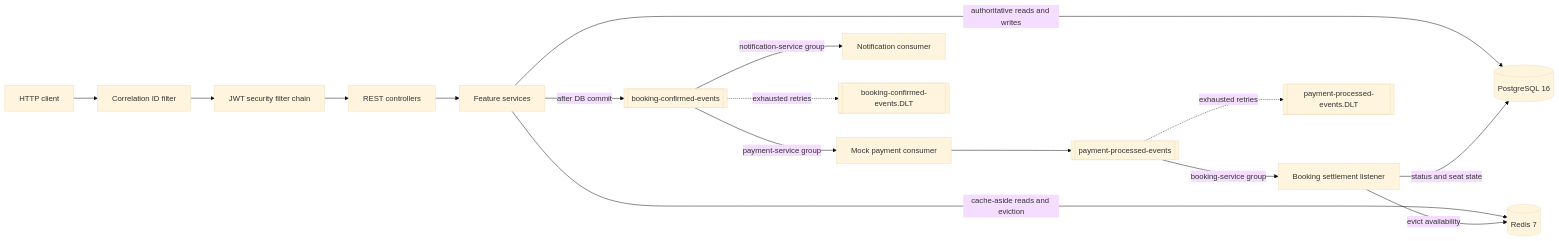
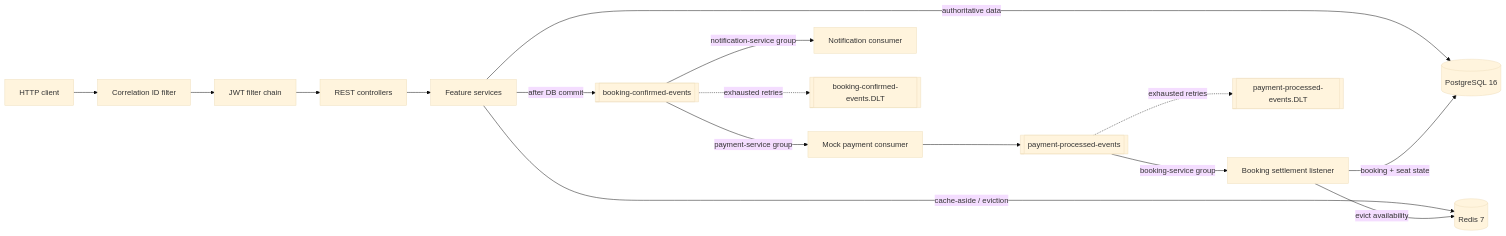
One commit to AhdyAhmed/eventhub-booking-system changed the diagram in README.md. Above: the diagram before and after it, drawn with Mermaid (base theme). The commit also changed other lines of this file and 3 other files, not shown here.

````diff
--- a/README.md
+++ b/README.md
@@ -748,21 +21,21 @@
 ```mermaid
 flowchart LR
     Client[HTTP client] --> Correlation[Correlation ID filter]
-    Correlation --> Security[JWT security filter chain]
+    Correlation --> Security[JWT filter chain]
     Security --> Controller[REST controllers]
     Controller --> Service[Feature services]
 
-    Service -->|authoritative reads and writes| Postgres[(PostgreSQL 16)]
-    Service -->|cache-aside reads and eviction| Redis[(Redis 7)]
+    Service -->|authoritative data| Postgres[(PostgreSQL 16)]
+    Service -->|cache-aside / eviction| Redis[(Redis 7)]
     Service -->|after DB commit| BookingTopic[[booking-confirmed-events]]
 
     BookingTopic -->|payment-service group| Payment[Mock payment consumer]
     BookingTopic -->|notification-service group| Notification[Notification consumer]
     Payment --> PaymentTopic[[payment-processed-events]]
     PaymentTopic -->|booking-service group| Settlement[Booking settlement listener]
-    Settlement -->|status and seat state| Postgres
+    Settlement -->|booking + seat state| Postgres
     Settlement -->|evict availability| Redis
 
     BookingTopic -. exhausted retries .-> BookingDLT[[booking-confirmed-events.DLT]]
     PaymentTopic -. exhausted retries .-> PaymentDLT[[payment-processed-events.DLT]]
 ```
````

□ □ □ □

Exercise instructions: What do the lines above say from the one containing "Client[HTTP client] -->" down to the one containing "Controller --> Service[Feature services]"? Return them exactly, both end lines included, and only them.

Result:
     Client[HTTP client] --> Correlation[Correlation ID filter]
-    Correlation --> Security[JWT security filter chain]
+    Correlation --> Security[JWT filter chain]
     Security --> Controller[REST controllers]
     Controller --> Service[Feature services]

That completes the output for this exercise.